Furthermore, what is also absent in this discourse is the traction that the department stores might have gained through their present offerings. Metro reported a “steady increase” in daily sales, yet the 3,000 visitors daily should old in comparison to their online rivals. Isetan claimed that its online customer base has grown by more than 10 per cent over the last two years, though what if the base is narrow to start with? Besides, one could even make the point that the growth rate is far from impression too. In addition, how do the number of products offered stack up against digital platforms, bearing in mind that consumers also have the luxury of diverse choice across multiple platforms.

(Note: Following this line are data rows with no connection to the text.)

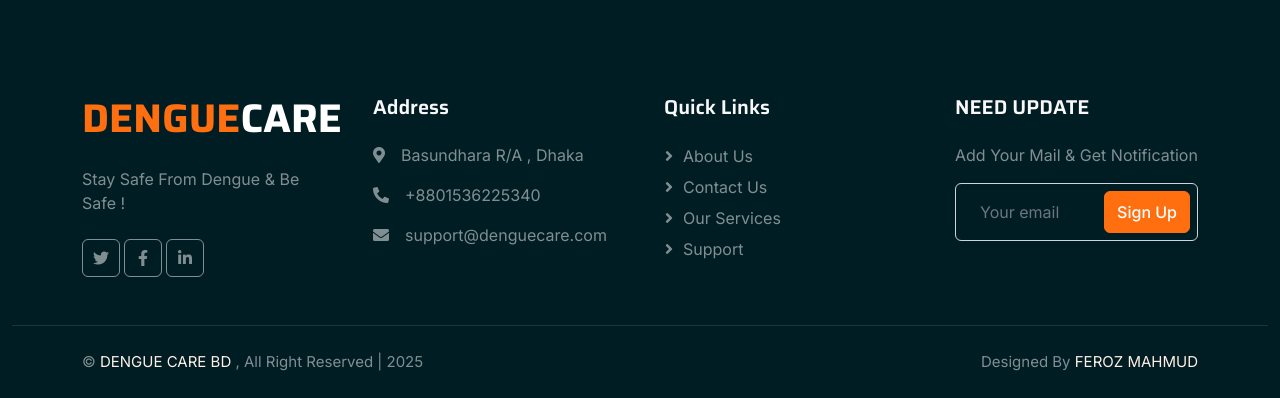
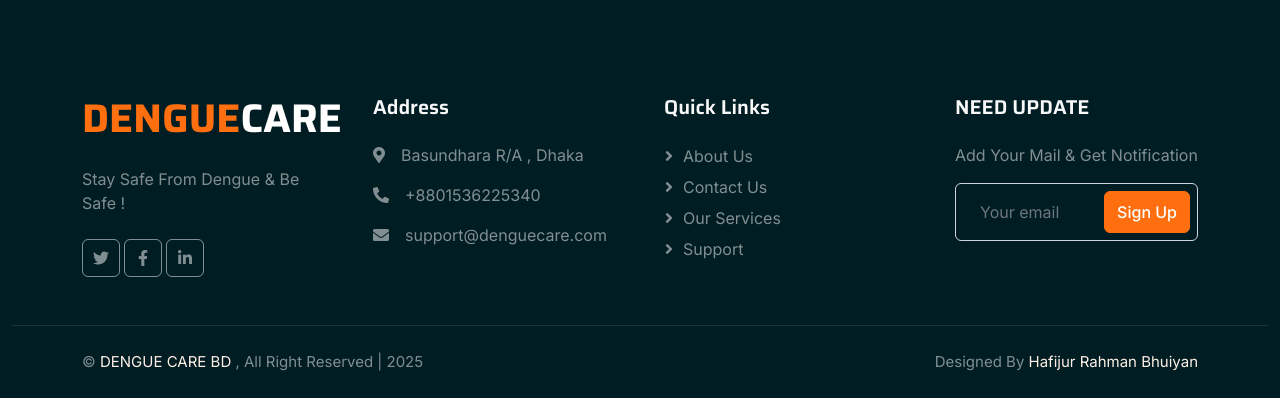
Before and after one commit to HafijurRahmanBhuiyan/DengueCare_Web, a PHP site: page / in a window 1280 px wide. Shown: the part 3441-3839 px from the top of the page. Run offline with PHP 8.4, Linux system fonts and the light colour scheme; some libraries are stand-ins or nearby versions.

Commit message:
Update index.php

```diff
--- a/index.php
+++ b/index.php
@@ -410,7 +410,7 @@
                     </div>
                     <div class="col-md-6 text-center text-md-end">
                         <!--/*** This template is free as long as you keep the footer author’s credit link/attribution link/backlink. If you'd like to use the template without the footer author’s credit link/attribution link/backlink, you can purchase the Credit Removal License from "https://htmlcodex.com/credit-removal". Thank you for your support. ***/-->
-                        Designed By <a href="https://www.facebook.com/ferozmahmud.sheikh">FEROZ MAHMUD</a>
+                        Designed By <a href="https://www.facebook.com/sohan.rehman.167394">Hafijur Rahman Bhuiyan</a>
                     </div>
                 </div>
             </div>
```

Suggestions mooted by the retail experts hardly address the inherent disruptive potential of the Internet. It is far from straightforward, creating “opportunities for consumers to buy from [the online stores of the department chains]”, or merging “the advantages of online and offline shopping”. First, the incentives to do so are far less pronounced today, and the value propositions of physical storefronts are hard to ascertain, beyond the specialty or premium brands. “An established customer base” will also be eroded as an advantage, if the online competitors maintain their high consumer growth and retention rates. Targeting the older demographic will eventually cease to be an effective strategy.
Unless the department stores are far more aggressive with their online endeavours, and have the corresponding numbers to prove the progress, the decline in the future is inevitable.